**ABOUT THIS TASK**
Could you restate all of the records exactly, leaving out the pictures?

Stored dataset items
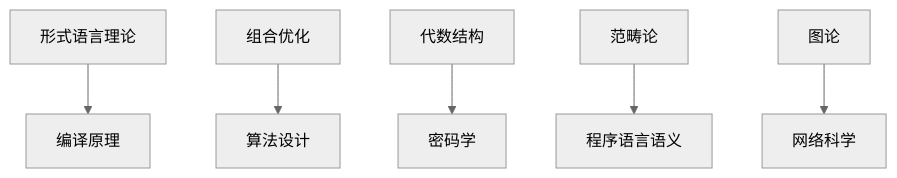
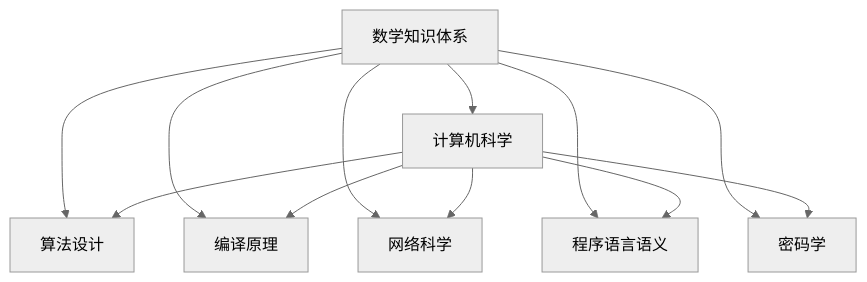
Diagram 12 of 16 in Math/Refactor/09-项目总览/05-Knowledge_Graphs_and_Mappings/数学知识体系映射.md (AdaMartin18010/Mathematics), drawn with Mermaid (neutral theme) before and after one commit. The commit also changed other lines of this file and 28 other files, not shown here.

````diff
--- a/Math/Refactor/09-项目总览/05-Knowledge_Graphs_and_Mappings/数学知识体系映射.md
+++ b/Math/Refactor/09-项目总览/05-Knowledge_Graphs_and_Mappings/数学知识体系映射.md
@@ -219,8 +281,15 @@
 ```mermaid
 graph TD
-    MC1[形式语言理论] --> MC2[编译原理]
-    MC3[组合优化] --> MC4[算法设计]
-    MC5[代数结构] --> MC6[密码学]
-    MC7[范畴论] --> MC8[程序语言语义]
-    MC9[图论] --> MC10[网络科学]
+    A[数学知识体系] --> B[计算机科学]
+    A --> C[算法设计]
+    A --> D[编译原理]
+    A --> E[网络科学]
+    A --> F[程序语言语义]
+    A --> G[密码学]
+    
+    B --> C
+    B --> D
+    B --> E
+    B --> F
+    B --> G
 ```
````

**EXERCISE SOLUTION**
Diagram 12 of 16 in Math/Refactor/09-项目总览/05-Knowledge_Graphs_and_Mappings/数学知识体系映射.md (AdaMartin18010/Mathematics), drawn with Mermaid (neutral theme) before and after one commit. The commit also changed other lines of this file and 28 other files, not shown here.

````diff
--- a/Math/Refactor/09-项目总览/05-Knowledge_Graphs_and_Mappings/数学知识体系映射.md
+++ b/Math/Refactor/09-项目总览/05-Knowledge_Graphs_and_Mappings/数学知识体系映射.md
@@ -219,8 +281,15 @@
 ```mermaid
 graph TD
-    MC1[形式语言理论] --> MC2[编译原理]
-    MC3[组合优化] --> MC4[算法设计]
-    MC5[代数结构] --> MC6[密码学]
-    MC7[范畴论] --> MC8[程序语言语义]
-    MC9[图论] --> MC10[网络科学]
+    A[数学知识体系] --> B[计算机科学]
+    A --> C[算法设计]
+    A --> D[编译原理]
+    A --> E[网络科学]
+    A --> F[程序语言语义]
+    A --> G[密码学]
+    
+    B --> C
+    B --> D
+    B --> E
+    B --> F
+    B --> G
 ```
````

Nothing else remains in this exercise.